- [Assigned task] Would you repeat all of the records underneath, exactly as written?

Material for this exercise section start

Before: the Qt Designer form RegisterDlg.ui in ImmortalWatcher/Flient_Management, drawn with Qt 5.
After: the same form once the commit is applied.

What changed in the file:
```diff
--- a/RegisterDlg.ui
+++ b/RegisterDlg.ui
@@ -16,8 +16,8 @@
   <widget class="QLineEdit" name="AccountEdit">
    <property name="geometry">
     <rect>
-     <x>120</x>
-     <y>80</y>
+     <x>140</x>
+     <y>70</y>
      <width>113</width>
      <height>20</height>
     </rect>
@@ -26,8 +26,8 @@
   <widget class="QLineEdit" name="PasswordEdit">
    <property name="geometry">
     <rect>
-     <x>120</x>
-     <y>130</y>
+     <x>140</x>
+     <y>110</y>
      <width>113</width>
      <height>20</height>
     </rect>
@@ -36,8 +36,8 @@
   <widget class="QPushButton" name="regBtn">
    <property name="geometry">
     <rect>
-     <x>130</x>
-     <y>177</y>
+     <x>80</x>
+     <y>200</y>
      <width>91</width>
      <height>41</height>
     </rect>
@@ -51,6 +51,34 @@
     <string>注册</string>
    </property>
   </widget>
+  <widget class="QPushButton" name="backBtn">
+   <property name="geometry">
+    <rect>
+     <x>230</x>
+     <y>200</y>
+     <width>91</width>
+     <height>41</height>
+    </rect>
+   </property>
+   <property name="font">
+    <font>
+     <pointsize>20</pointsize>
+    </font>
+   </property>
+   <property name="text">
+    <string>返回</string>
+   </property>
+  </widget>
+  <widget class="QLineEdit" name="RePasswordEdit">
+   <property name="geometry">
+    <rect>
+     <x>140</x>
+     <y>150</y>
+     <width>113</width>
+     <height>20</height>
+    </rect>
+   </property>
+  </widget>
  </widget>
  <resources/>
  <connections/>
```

Material for this exercise section end

- [Solution to the exercise]
Before: the Qt Designer form RegisterDlg.ui in ImmortalWatcher/Flient_Management, drawn with Qt 5.
After: the same form once the commit is applied.

What changed in the file:
```diff
--- a/RegisterDlg.ui
+++ b/RegisterDlg.ui
@@ -16,8 +16,8 @@
   <widget class="QLineEdit" name="AccountEdit">
    <property name="geometry">
     <rect>
-     <x>120</x>
-     <y>80</y>
+     <x>140</x>
+     <y>70</y>
      <width>113</width>
      <height>20</height>
     </rect>
@@ -26,8 +26,8 @@
   <widget class="QLineEdit" name="PasswordEdit">
    <property name="geometry">
     <rect>
-     <x>120</x>
-     <y>130</y>
+     <x>140</x>
+     <y>110</y>
      <width>113</width>
      <height>20</height>
     </rect>
@@ -36,8 +36,8 @@
   <widget class="QPushButton" name="regBtn">
    <property name="geometry">
     <rect>
-     <x>130</x>
-     <y>177</y>
+     <x>80</x>
+     <y>200</y>
      <width>91</width>
      <height>41</height>
     </rect>
@@ -51,6 +51,34 @@
     <string>注册</string>
    </property>
   </widget>
+  <widget class="QPushButton" name="backBtn">
+   <property name="geometry">
+    <rect>
+     <x>230</x>
+     <y>200</y>
+     <width>91</width>
+     <height>41</height>
+    </rect>
+   </property>
+   <property name="font">
+    <font>
+     <pointsize>20</pointsize>
+    </font>
+   </property>
+   <property name="text">
+    <string>返回</string>
+   </property>
+  </widget>
+  <widget class="QLineEdit" name="RePasswordEdit">
+   <property name="geometry">
+    <rect>
+     <x>140</x>
+     <y>150</y>
+     <width>113</width>
+     <height>20</height>
+    </rect>
+   </property>
+  </widget>
  </widget>
  <resources/>
  <connections/>
```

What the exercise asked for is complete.